Who were the Egans and where did they come from? What national and international impact did they have on nineteenth century Irish political reform? How did they become successful lawyers and businesspeople? For many years, my cousin David and I would pose and tease out these and many other unanswered questions. Too often the anecdotal and evidential answers were vague at best and often hearsay or random recollections from family members. We both eventually concluded that there was enough intrigue to pique our interest into doing proper research on the period of social history of the 1800s and early 1900s. We discovered a treasure trove of fascinating stories which we felt warranted publishing.
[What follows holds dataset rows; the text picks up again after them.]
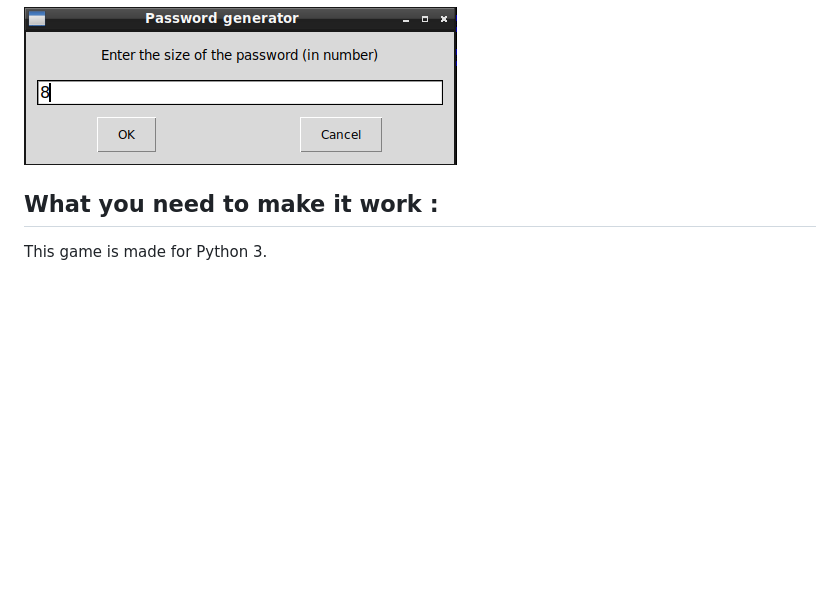
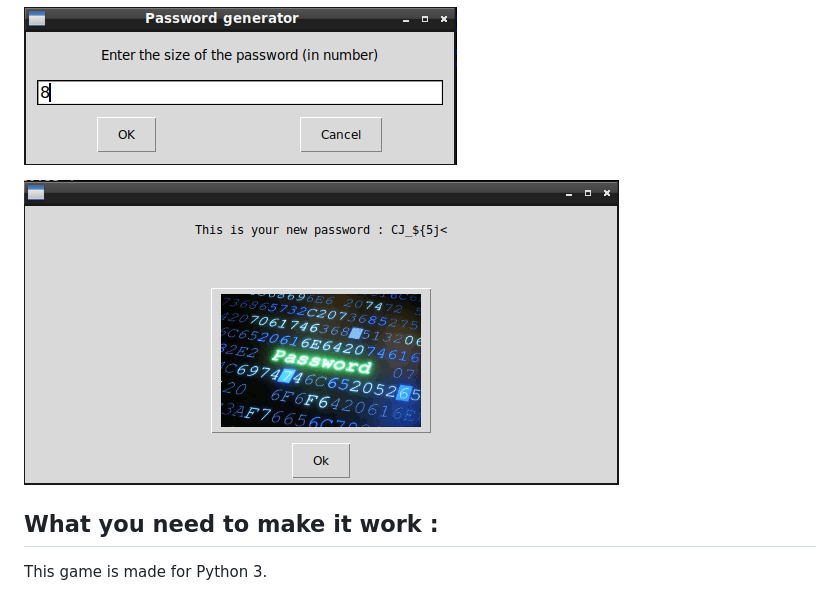
Before and after one commit to hamdyaea/PasswordGenerator-GUI, a Markdown page: README.md, the part around the change. GitHub-like rendering; pictures changed too: screenshot1.png (added); blank space fills up the shorter version.

Commit message:
second screenshot

```diff
--- a/README.md
+++ b/README.md
@@ -6,6 +6,8 @@ This software is writed in Python 3. The Password Generator fisrt ask you for th
 
 ![Screenshot](screenshot.png)
 
+
+![Screenshot](screenshot1.png)
 
 
 
```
Why write this book now, one may ask? The surviving older Egan generation have fond memories of the days past and several of them learned the business of business and held their first jobs in the family firm. Many local people also retain fond memories of the firm and the employment offered to themselves and their antecedents. Continue reading